Students that commute from Twin Falls and Burley generally fall into two categories: Non-traditional students who received two years of education at the College of Southern Idaho and are now working toward bachelor's degrees at ISU while living in and raising their families in the Magic Valley or traditional students who live in the Magic Valley and would rather commute each day and live at home than pay the cost of housing in Pocatello while paying tuition. Looking at the cost of the bus service from the Magic Valley, if I were living in my hometown of Declo and wanted to attend ISU, but was content living rent-free at home (big if), it would actually be cheaper for me to do what these students are doing.

When I first started at ISU, I was paying approximately $2500 per academic year (excluding the summer) on housing alone. Tack on utilities, food, etc., the cost of living in Pocatello easily equaled the cost of going to school in Pocatello (tuition, fees, and books). The cost of tuition and books could be offset by the cost of housing even with the $800 per semester bus ticket.

For some students, surely a few of whom are utilizing the current bus service, commuting from the Magic Valley to Pocatello every day is the only plausible way for them to continue their education. Discontinuing the bus service will be yet another roadblock for rural Idahoans who cannot attain an affordable and accessible college education.

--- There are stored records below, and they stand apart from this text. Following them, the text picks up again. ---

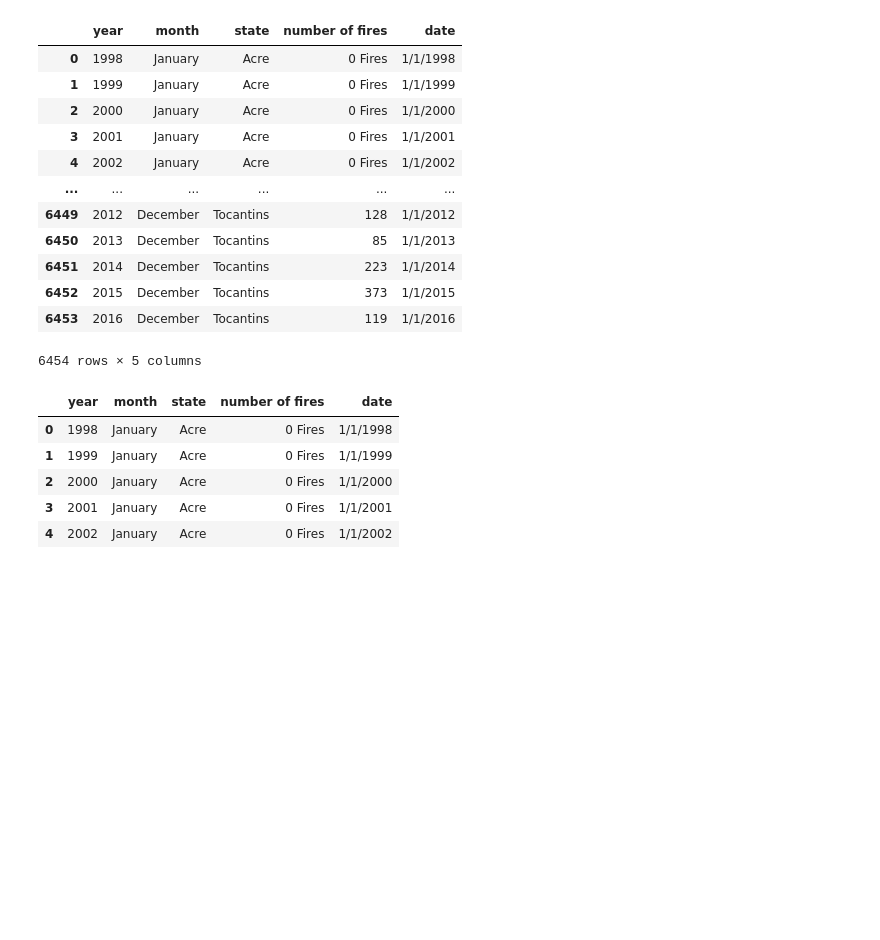
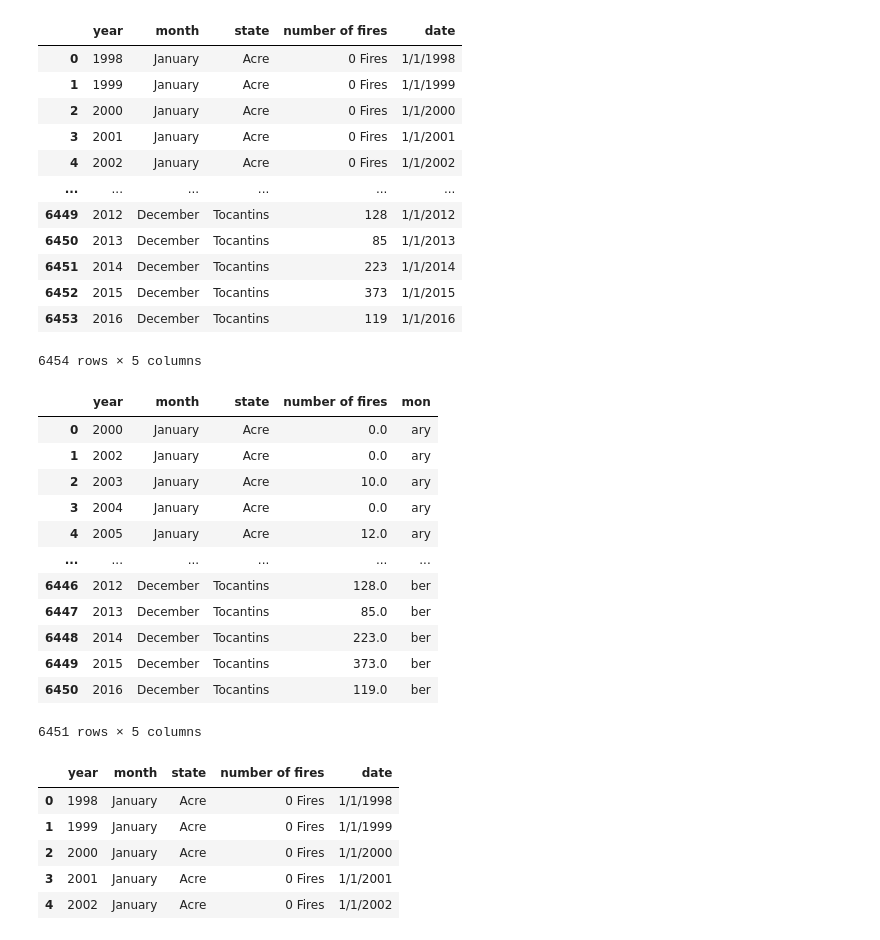
Before and after one commit to dpkasahu/numpy, a Jupyter notebook: Data_Cleaning.ipynb, the cells around one changed output. Cells and saved outputs as stored; diff of their text form; code cells hidden in the pictures; blank space fills up the shorter version.

```diff
--- a/Data_Cleaning.ipynb
+++ b/Data_Cleaning.ipynb
@@ -171,6 +171,26 @@ df4
 | 6452 | 2015 | December | Tocantins | 373 | 1/1/2015 |
 | 6453 | 2016 | December | Tocantins | 119 | 1/1/2016 |
 6454 rows × 5 columns
+# %%
+from numpy._core.fromnumeric import size
+# df4['mon'] = df4['month'].str.slice(stop=3)
+# df4['mon'] = df4['month'].str[:3]
+df4['mon'] = [i[-3:] for i in df4['month']]
+df4
+# %% [output]
+|  | year | month | state | number of fires | mon |
+| 0 | 2000 | January | Acre | 0.0 | ary |
+| 1 | 2002 | January | Acre | 0.0 | ary |
+| 2 | 2003 | January | Acre | 10.0 | ary |
+| 3 | 2004 | January | Acre | 0.0 | ary |
+| 4 | 2005 | January | Acre | 12.0 | ary |
+| ... | ... | ... | ... | ... | ... |
+| 6446 | 2012 | December | Tocantins | 128.0 | ber |
+| 6447 | 2013 | December | Tocantins | 85.0 | ber |
+| 6448 | 2014 | December | Tocantins | 223.0 | ber |
+| 6449 | 2015 | December | Tocantins | 373.0 | ber |
+| 6450 | 2016 | December | Tocantins | 119.0 | ber |
+6451 rows × 5 columns
 # %%
 df4.head()
 # %% [output]
```
Also changed, not shown: parts of 20 cells of this notebook.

The Times article cites both the Twin Falls City Council's unwillingness to contribute funds for the bus service, despite their support for the bus system, and the decreasing number of students who are actually paying to ride the bus to Pocatello. I can't explain the numbers, but it is worth nothing that the number of enrolled students of ISU (attending any campus) listing Twin Falls County as their permanent residence has been on the rise for several years.

A discontinued bus service will ultimately result in a decrease of students enrolled from the Magic Valley, a decrease (however slight) in overall enrollment at ISU, and I suspect, a smaller number of education-seeking Idahoans who are willing to stay in-state in general.

1 comment :

Cameron said...

I wonder how much of this is in relation to CSI offering more and more bachelor degrees without leaving Twin Falls?

That could explain the falling use of the bus service.